Online Program

Linkage to HIV care following release from prison in Rhode Island

Monday, November 4, 2013
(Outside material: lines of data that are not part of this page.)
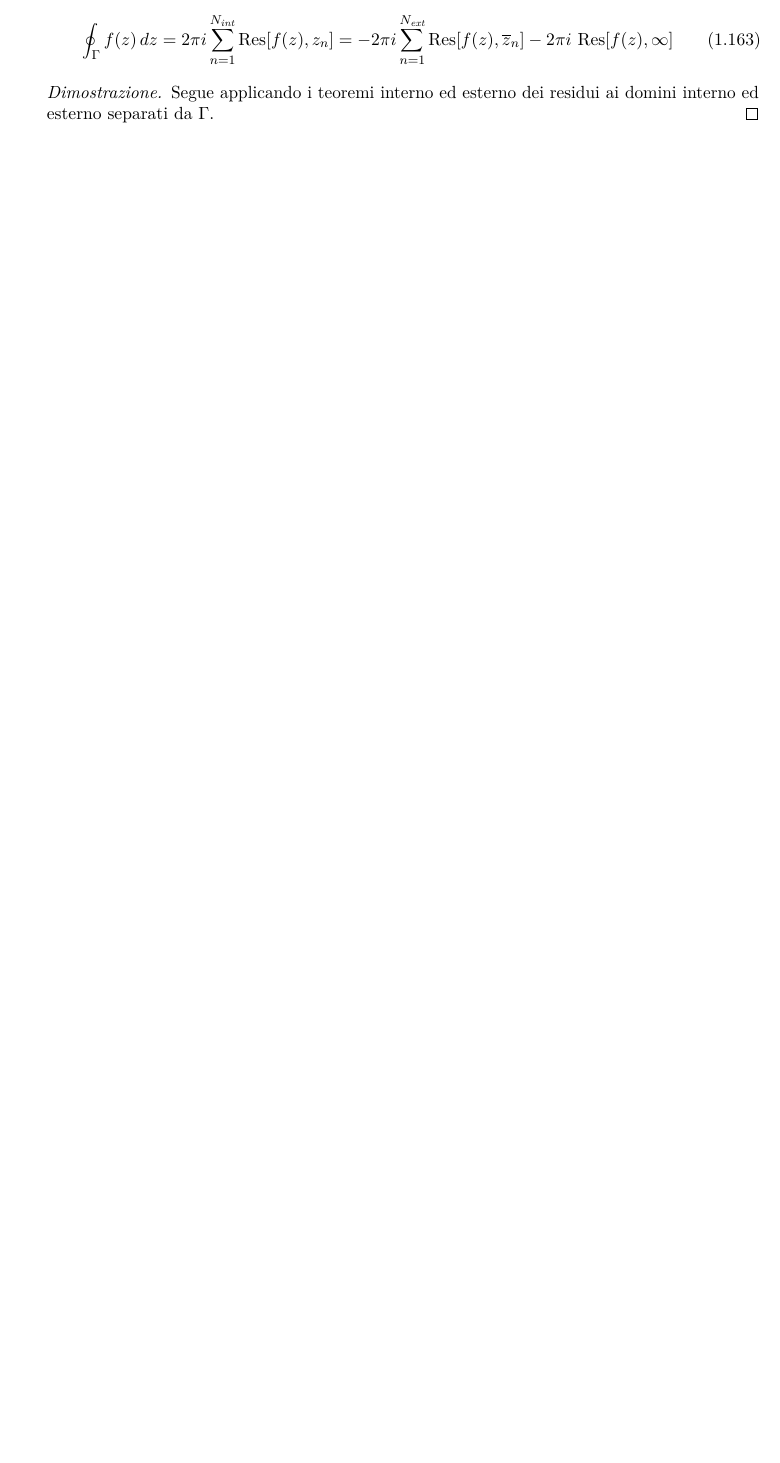
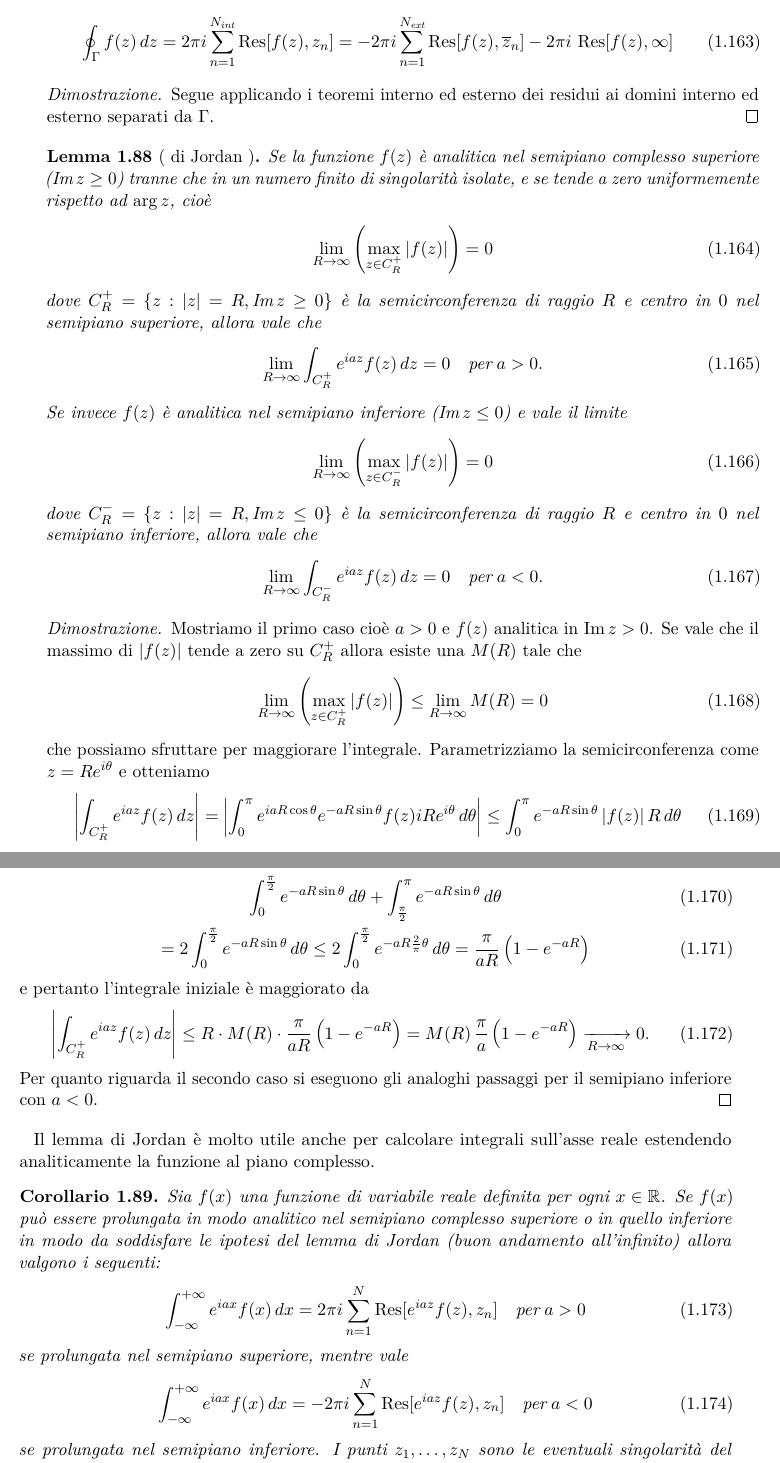
Before and after one commit to pask21/Metodi-2, a LaTeX book (metodi-2.tex): part of page 30 of 59 before the commit and two parts of pages 30 and 31 of 61 after it, the two joined at a grey line, cut so that both start at the same text, the shorter picture padded with empty space. Compiled offline with pdfLaTeX.

Commit message:
Lemma di Jordan e del piccolo arco, correzioni a funzioni armoniche

```diff
--- a/metodi-2.tex
+++ b/metodi-2.tex
@@ -1383,6 +1383,35 @@ Notiamo che il teorema esterno dei residui è valido sia quando $ z = \infty $
   Segue applicando i teoremi interno ed esterno dei residui ai domini interno ed esterno separati da $ \Gamma $.
 \end{proof}
 
-
-
-
+\begin{lemma}[ di Jordan ]
+  Se la funzione $ f(z) $ è analitica nel semipiano complesso superiore ($ \text{Im}\,z \geq 0 $) tranne che in un numero finito di singolarità isolate,
+  e se tende a zero uniformemente rispetto ad $ \arg z $, cioè
+  \begin{align}
+    \lim_{R \to \infty} \left( \max_{z \in C^+_R} \abs{f(z)}\right) = 0
+  \end{align}
+  dove $ C^+_R = \{z: \abs{z} = R, \text{Im} \, z \geq 0\} $ è la semicirconferenza di raggio $ R $ e centro in $ 0 $ nel semipiano superiore,
+  allora vale che
+  \begin{align}
+    \lim_{R \to \infty} \int_{C^+_R} e^{iaz} f(z) \,dz = 0 \quad \text{per} \; a > 0.
+  \end{align}
+  Se invece $ f(z) $ è analitica nel semipiano inferiore ($ \text{Im}\,z \leq 0 $) e vale il limite
+  \begin{align}
+    \lim_{R \to \infty} \left( \max_{z \in C^-_R} \abs{f(z)}\right) = 0
+  \end{align}
+  dove $ C^-_R = \{z: \abs{z} = R, \text{Im} \, z \leq 0\} $ è la semicirconferenza di raggio $ R $ e centro in $ 0 $ nel semipiano inferiore,
+  allora vale che
+  \begin{align}
+    \lim_{R \to \infty} \int_{C^-_R} e^{iaz} f(z) \,dz = 0 \quad \text{per} \; a < 0.
+  \end{align}
+\end{lemma}
+\begin{proof}
+  Mostriamo il primo caso cioè $ a > 0 $ e $ f(z) $ analitica in $ \text{Im}\,z > 0 $. Se vale che il massimo di $ \abs{f(z)} $ tende a zero su
+  $ C^+_R $ allora esiste una $ M(R) $ tale che
+  \begin{align}
+    \lim_{R\to \infty} \left( \max_{z \in C^+_R} \abs{f(z)}\right) \leq \lim_{R\to \infty} M(R) = 0
+  \end{align}
+  che possiamo sfruttare per maggiorare l'integrale. Parametrizziamo la semicirconferenza come $ z = Re^{i\theta} $ e otteniamo
+  \begin{align}
+    \abs{\int_{C^+_R} e^{iaz} f(z) \,dz} = \abs{\int_0^{\pi} e^{iaR\cos \theta} e^{-aR\sin\theta} f(z) i R e^{i\theta} \, d\theta}
+    \leq \int_0^{\pi} e^{-aR\sin\theta} \abs{f(z)} R  \, d\theta
+  \end{align}
@@ -1388,0 +1421,27 @@ Notiamo che il teorema esterno dei residui è valido sia quando $ z = \infty $
+    \int_0^{\frac\pi2} e^{-aR\sin\theta}\,d\theta + \int_{\frac\pi2}^{\pi} e^{-aR\sin\theta}\,d\theta
+    \\= 2 \int_0^{\frac\pi2} e^{-aR\sin\theta}\,d\theta \leq 2 \int_0^{\frac\pi2} e^{-aR \frac2\pi \theta}\,d\theta
+    = \frac\pi{a R} \left( 1 - e^{-aR} \right)
+  \end{gather}
+  e pertanto l'integrale iniziale è maggiorato da
+  \begin{align}
+    \abs{\int_{C^+_R} e^{iaz} f(z) \,dz} \leq R \cdot M(R) \cdot \frac\pi{a R} \left( 1 - e^{-aR} \right) = M(R)\,\frac\pi{a} \left( 1 - e^{-aR} \right)
+    \xrightarrow[R \to \infty]{} 0.
+  \end{align}
+  Per quanto riguarda il secondo caso si eseguono gli analoghi passaggi per il semipiano inferiore con $ a < 0 $.
+\end{proof}
+
+Il lemma di Jordan è molto utile anche per calcolare integrali sull'asse reale estendendo analiticamente la funzione al piano complesso.
+
+\begin{corollary}
+  Sia $ f(x) $ una funzione di variabile reale definita per ogni $ x \in \R $. Se $ f(x) $ può essere prolungata in modo analitico nel semipiano
+  complesso superiore o in quello inferiore in modo da soddisfare le ipotesi del lemma di Jordan (buon andamento all'infinito) allora
+  valgono i seguenti:
+  \begin{align}
+    \int_{-\infty}^{+\infty} e^{iax} f(x) \, dx = 2\pi i \sum_{n = 1}^{N} \Res[ e^{iaz} f(z), z_n ] \quad \text{per} \; a > 0
+  \end{align}
+  se prolungata nel semipiano superiore, mentre vale
+  \begin{align}
+    \int_{-\infty}^{+\infty} e^{iax} f(x) \, dx = - 2\pi i \sum_{n = 1}^{N} \Res[ e^{iaz} f(z), z_n ] \quad \text{per} \; a < 0
+  \end{align}
+  se prolungata nel semipiano inferiore. I punti $ z_1, \dots, z_N $ sono le eventuali singolarità del prolungamento.
+\end{corollary}
```
Also changed, not shown: metodi-2.tex (50 more changed lines), 1 other file.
Cara Sammartino, MSPH, PhD Student, Department of Health Services, Policy, and Practice, Brown University, Providence, RI
Becky Genberg, PhD, Brown University, Providence, RI
Josiah Rich, MD, MPH, Medicine and Community Health, Brown Medical School, Providence, RI
Brian Montague, DO MS MPH, Infectious Diseases, Brown University/Miriam Hospital, Providence, RI
Approximately 17% of people living with HIV (PLWH) pass through the US correctional system every year, yet there is limited research on disruptions to care during incarceration among PLWH. The objective of this study was to characterize linkage to first HIV care service following release from prison between 2010 and 2011 in Rhode Island, a state with dedicated efforts to improve health and social services following incarceration. Methods We examined first incarceration among 55 PLWH with at least one clinical visit following release as part of the Linkage to Care Study (LINCS). Kaplan-Meier estimates and log rank tests were used to compare average times to linkage across demographic, HIV risk and clinical characteristics. Adjusted time-to-event analysis was conducted using Cox regression. Results The sample was85% male, mean age of 46 years, 52% African American/Black, and 85% in care prior to incarceration. Median time to linkage was 28.5 days with 80% linking within 90 days. 64% had CD4<200 and 33% had detectable HIV-RNA (>50 copies/ml) at their first visit post-release. Compared to CD4>200, those with CD4<200 linked to care sooner, although this relationship was not statistically significant (Hazard Ratio: 2.1 95% CI 0.8, 5.7). Conclusion Despite timely linkage to care among those with lower CD4s, a substantial proportion of individuals have detectable HIV-RNA or CD4<200 at their first visit post-release. These findings suggest additional efforts are needed to promote continuity in care for PLWH who are incarcerated. Further analyses will examine linkage to HIV care through 2012 and across additional states.

Learning Areas:

Public health or related public policy

Learning Objectives:
Demonstrate the different demographic, HIV risk and clinical characteristics that affect a prisoner seeking HIV care upon release from incarceration.

Keyword(s): Correctional Health Care, Access and Services

Presenting author's disclosure statement:

Qualified on the content I am responsible for because: I am a currently doctoral student at Brown Univeristy in the Department of Health Services, Practice, and Policy currently working on the Linking into Care Study studying HIV care for prisoners. I have strong interests in developing strategies for increasing access to care among prisoners with HIV and developing policies that help state organizations work together.
Any relevant financial relationships? No

I agree to comply with the American Public Health Association Conflict of Interest and Commercial Support Guidelines, and to disclose to the participants any off-label or experimental uses of a commercial product or service discussed in my presentation.